:: Task objective ::
Your reply should be an exact copy of every entry, with the pictures removed.

Data for review: Begin

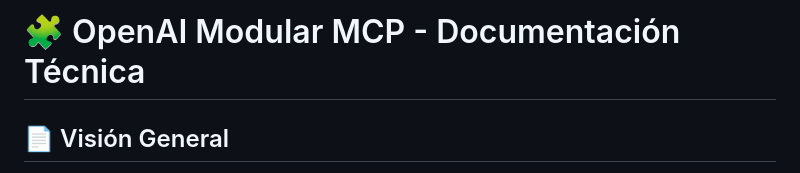
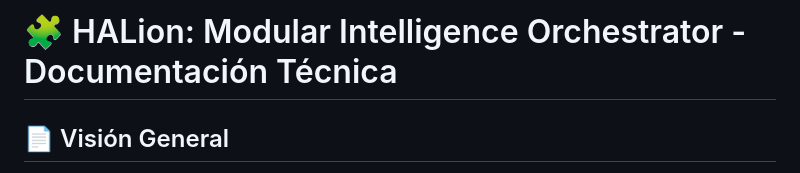
Before and after one commit to RGiskard7/halion-ai-orchestrator, a Markdown page: main_context.md, the part around the change. GitHub-like rendering.

Commit message:
doc: actualización de documentación

```diff
--- a/main_context.md
+++ b/main_context.md
@@ -1,4 +1,4 @@
-# 🧩 OpenAI Modular MCP - Documentación Técnica
+# 🧩 HALion: Modular Intelligence Orchestrator - Documentación Técnica
 
 ## 📄 Visión General
 
```
Also changed, not shown: roadmap.md (+1 -1 lines).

Data for review: End

:: Answer area ::
Before and after one commit to RGiskard7/halion-ai-orchestrator, a Markdown page: main_context.md, the part around the change. GitHub-like rendering.

Commit message:
doc: actualización de documentación

```diff
--- a/main_context.md
+++ b/main_context.md
@@ -1,4 +1,4 @@
-# 🧩 OpenAI Modular MCP - Documentación Técnica
+# 🧩 HALion: Modular Intelligence Orchestrator - Documentación Técnica
 
 ## 📄 Visión General
 
```
Also changed, not shown: roadmap.md (+1 -1 lines).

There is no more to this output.